Card by J.Arthur Dixon Ltd.
“S.S. St.Patrick” (1930-41)
The “SS. St.Patrick” was a passenger ferry belonging to the Great Western Railway and was used to operate its services between Rosslare and Fishguard. It was bombed near Fishguard by the German Luftwaffe on 13th June 1941, resulting in the deaths of 30 people.
The “Asgard II” was built by Tyrell’s of Arklow and commissioned on the 7th March, 1981 for use as the Irish National Sail Training Vessel. She sank in the Bay of Biscay on the 11th September, 2008 while en route from Falmouth to La Rochelle for routine repairs. The ship was salvageable where she lay but for penny-pinching reasons the Irish government abandoned her.
Photo by Beken of Cowes (1987) and published by Kenbe Reproductions, Southampton.
MV “Ulster Prince”, Belfast Steamship Co.Ltd
British & Irish Steam Packet Company
Above: the “Lady Roberts” (1,462 tons) built for the B+I line in 1897 was one of a trio of similar vessels introduced in the 1890s. Passengers had the option of filling out on the front of the card which vessel that they had travelled in but the one above is definitely the “Lady Roberts”.
“S.S Lady Limerick” by artist Harry Hudson Rodmell (1896-1984). The ship entered service in 1924 having been built for the B+I Steam Packet Co.Ltd., at Ardrossan Shipyard in Scotland. After only six years service she was sold on to the Burns & Laird Lines Ltd. No happy ending to the story either as she sank following a collision with another vessel near the Mull of Kintyre while en route from Glasgow to Belfast on the 4th September 1940.
City of Dublin Steam Packet Company
15 Eden Quay, Dublin.
Left to right: “R.M.S.Munster” – card published by the City of Dublin Steam Packet Co. and printed in Dublin by James Walker & Co. postally used in 1907. “S.S.Kilkenny” between Dublin and Liverpool early 1900s. Passing the Kish lightship with Howth Head in the left background.
Burns & Laird
Official card by artist John S.Smith.
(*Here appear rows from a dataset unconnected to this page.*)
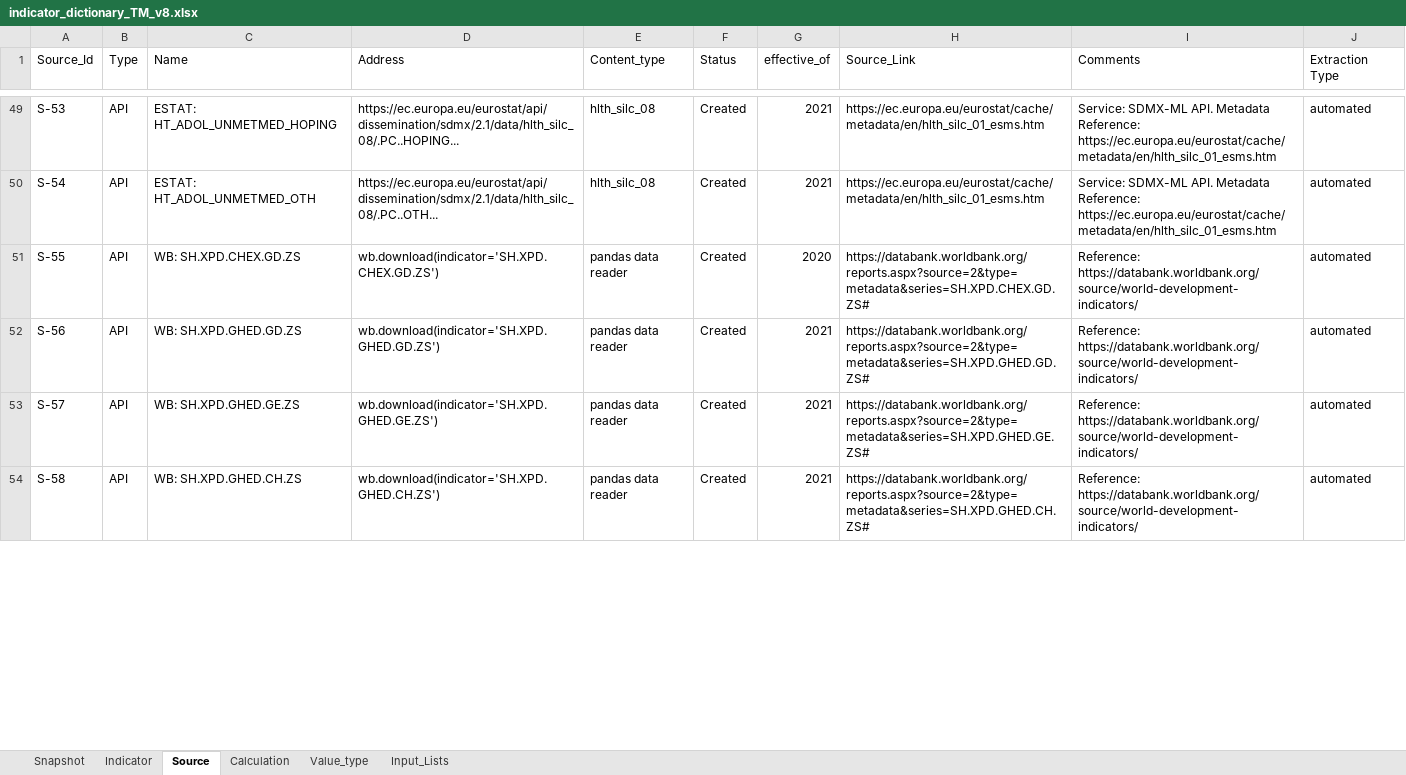
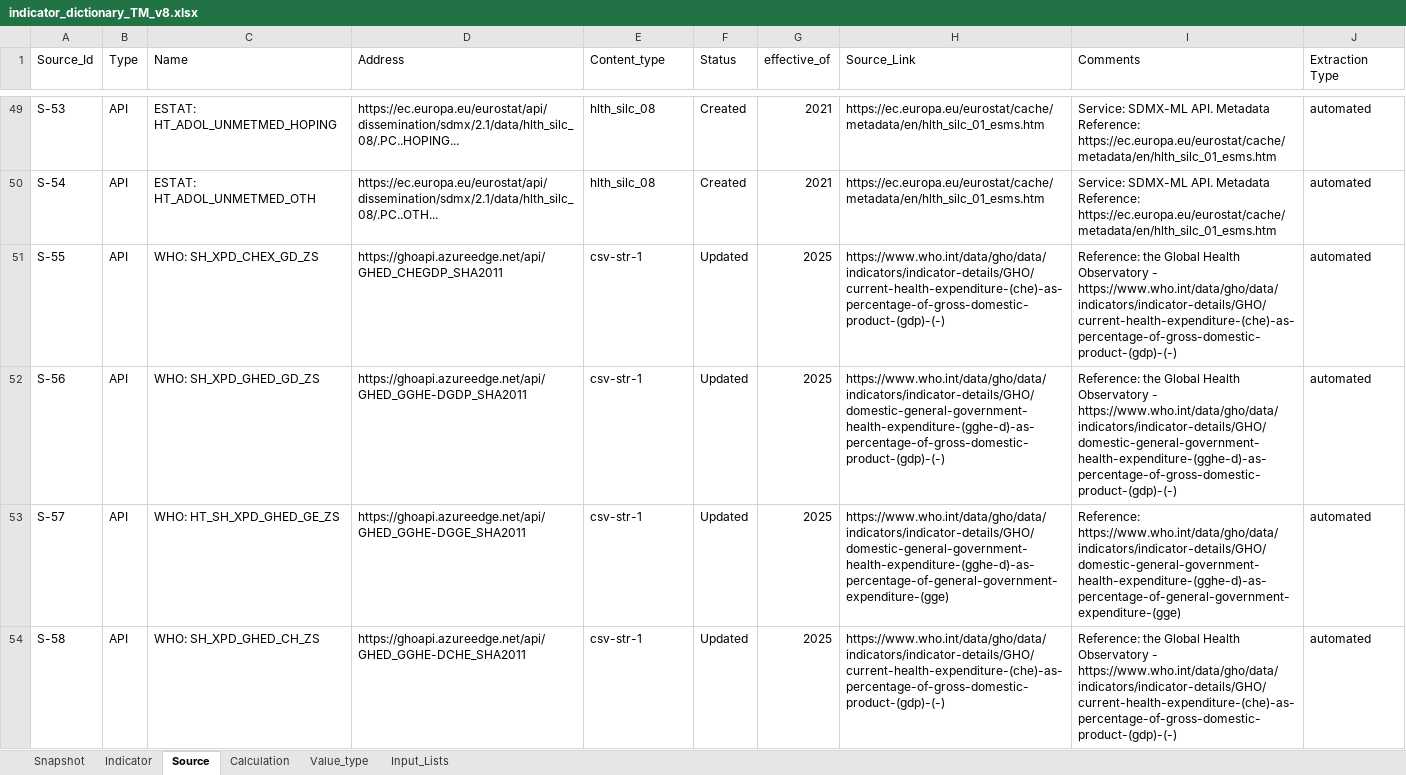
Before and after one commit to unicef-drp/dash, an Excel workbook: dash_service/static/indicator_dictionary_TM_v8.xlsx, sheet Source, drawn as a sheet; only a part is shown, gaps mark what is left out; values as stored, in another font and other column widths than the file's, no cell formats; conditional formats not drawn; the diff covers the shown part only; the diff names each change by its address in the sheet, - before the commit and + after, or states it on an @@ line.

```diff
--- a/dash_service/static/indicator_dictionary_TM_v8.xlsx (sheet Source)
+++ b/dash_service/static/indicator_dictionary_TM_v8.xlsx (sheet Source)
-C51 (Name): WB: SH.XPD.CHEX.GD.ZS
+C51 (Name): WHO: SH_XPD_CHEX_GD_ZS
-D51 (Address): wb.download(indicator='SH.XPD.CHEX.GD.ZS')
+D51 (Address): https://ghoapi.azureedge.net/api/GHED_CHEGDP_SHA2011
-E51:E54 (Content_type): pandas data reader
+E51:E54 (Content_type): csv-str-1
-F51:F54 (Status): Created
+F51:F54 (Status): Updated
-G51 (effective_of): 2020
+G51 (effective_of): 2025
-H51 (Source_Link): https://databank.worldbank.org/reports.aspx?source=2&type=metadata&series=SH.XPD.CHEX.GD.ZS#
+H51 (Source_Link): https://www.who.int/data/gho/data/indicators/indicator-details/GHO/current-health-expenditure-(che)-as-percentage-of-gross-domestic-product-(gdp)-(-)
-I51 (Comments): Reference: https://databank.worldbank.org/source/world-development-indicators/
+I51 (Comments): Reference: the Global Health Observatory - https://www.who.int/data/gho/data/indicators/indicator-details/GHO/current-health-expenditure-(che)-as-percentage-of-gross-domestic-product-(gdp)-(-)
-C52 (Name): WB: SH.XPD.GHED.GD.ZS
+C52 (Name): WHO: SH_XPD_GHED_GD_ZS
-D52 (Address): wb.download(indicator='SH.XPD.GHED.GD.ZS')
+D52 (Address): https://ghoapi.azureedge.net/api/GHED_GGHE-DGDP_SHA2011
-G52:G54 (effective_of): 2021
+G52:G54 (effective_of): 2025
-H52 (Source_Link): https://databank.worldbank.org/reports.aspx?source=2&type=metadata&series=SH.XPD.GHED.GD.ZS#
+H52 (Source_Link): https://www.who.int/data/gho/data/indicators/indicator-details/GHO/domestic-general-government-health-expenditure-(gghe-d)-as-percentage-of-gross-domestic-product-(gdp)-(-)
-I52 (Comments): Reference: https://databank.worldbank.org/source/world-development-indicators/
+I52 (Comments): Reference: the Global Health Observatory - https://www.who.int/data/gho/data/indicators/indicator-details/GHO/domestic-general-government-health-expenditure-(gghe-d)-as-percentage-of-gross-domestic-product-(gdp)-(-)
-C53 (Name): WB: SH.XPD.GHED.GE.ZS
+C53 (Name): WHO: HT_SH_XPD_GHED_GE_ZS
-D53 (Address): wb.download(indicator='SH.XPD.GHED.GE.ZS')
+D53 (Address): https://ghoapi.azureedge.net/api/GHED_GGHE-DGGE_SHA2011
-H53 (Source_Link): https://databank.worldbank.org/reports.aspx?source=2&type=metadata&series=SH.XPD.GHED.GE.ZS#
+H53 (Source_Link): https://www.who.int/data/gho/data/indicators/indicator-details/GHO/domestic-general-government-health-expenditure-(gghe-d)-as-percentage-of-general-government-expenditure-(gge)
-I53 (Comments): Reference: https://databank.worldbank.org/source/world-development-indicators/
+I53 (Comments): Reference: https://www.who.int/data/gho/data/indicators/indicator-details/GHO/domestic-general-government-health-expenditure-(gghe-d)-as-percentage-of-general-government-expenditure-(gge)
-C54 (Name): WB: SH.XPD.GHED.CH.ZS
+C54 (Name): WHO: SH_XPD_GHED_CH_ZS
-D54 (Address): wb.download(indicator='SH.XPD.GHED.CH.ZS')
+D54 (Address): https://ghoapi.azureedge.net/api/GHED_GGHE-DCHE_SHA2011
-H54 (Source_Link): https://databank.worldbank.org/reports.aspx?source=2&type=metadata&series=SH.XPD.GHED.CH.ZS#
+H54 (Source_Link): https://www.who.int/data/gho/data/indicators/indicator-details/GHO/current-health-expenditure-(che)-as-percentage-of-gross-domestic-product-(gdp)-(-)
-I54 (Comments): Reference: https://databank.worldbank.org/source/world-development-indicators/
+I54 (Comments): Reference: the Global Health Observatory - https://www.who.int/data/gho/data/indicators/indicator-details/GHO/current-health-expenditure-(che)-as-percentage-of-gross-domestic-product-(gdp)-(-)
```
Also changed, not shown: 7 added rows, 22 removed rows and 250 edited cells elsewhere in this sheet, sheet Snapshot, sheet Indicator, cell formats, formulas that keep their value, 5 other files.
The “Isle of Inishmore” built in the Netherlands in 1995/96 and entered into service on the Rosslare/Pembroke route in March 1997. From a set of three published by the company.
Above: “Irish Proverbs” one in a series of four published by the company.
Lots more information on Irish Ferries postcards here: http://www.simplonpc.co.uk/IrishFerries.html
Irish Shipping (1941-1984)
The “Irish Spruce” – the second of the company’s fleet to carry this name – was built by Cammell Laird & Co. at Birkenhead and launched in 1957. On 27th January, 1972, while on charter to the Peruvian State Line, she ran aground on Quita Sueno Bank, off the coast of Nicaragua and became a total loss. Plenty more information on the operations and fleet of Irish Shipping Ltd may be found here.
The “Irish Elm” built 1953. Probably an official card.
A synopsis of the whole Irish Shipping saga may be had here.
“MV St.Columba“, published in the late 1970s by Photo Precision of St Ives and numbered AN515 in their “Colourmaster” series.
The 1977 Danish-built ship operated the Dun Laoghaire to Holyhead service until 1996 (having been renamed Stena Hibernia in 1991 and Stena Adventurer in 1996) before being sold on to a Greek operator. http://www.sealink-holyhead.net
Above: Sold on again in 2006 and renamed M/F “Masarrah” she now operates between Saudi Arabia (Duba) and Egypt (Safaga) on the Red Sea. Further information here http://ferry-site.dk and here: HHV Ferry Blog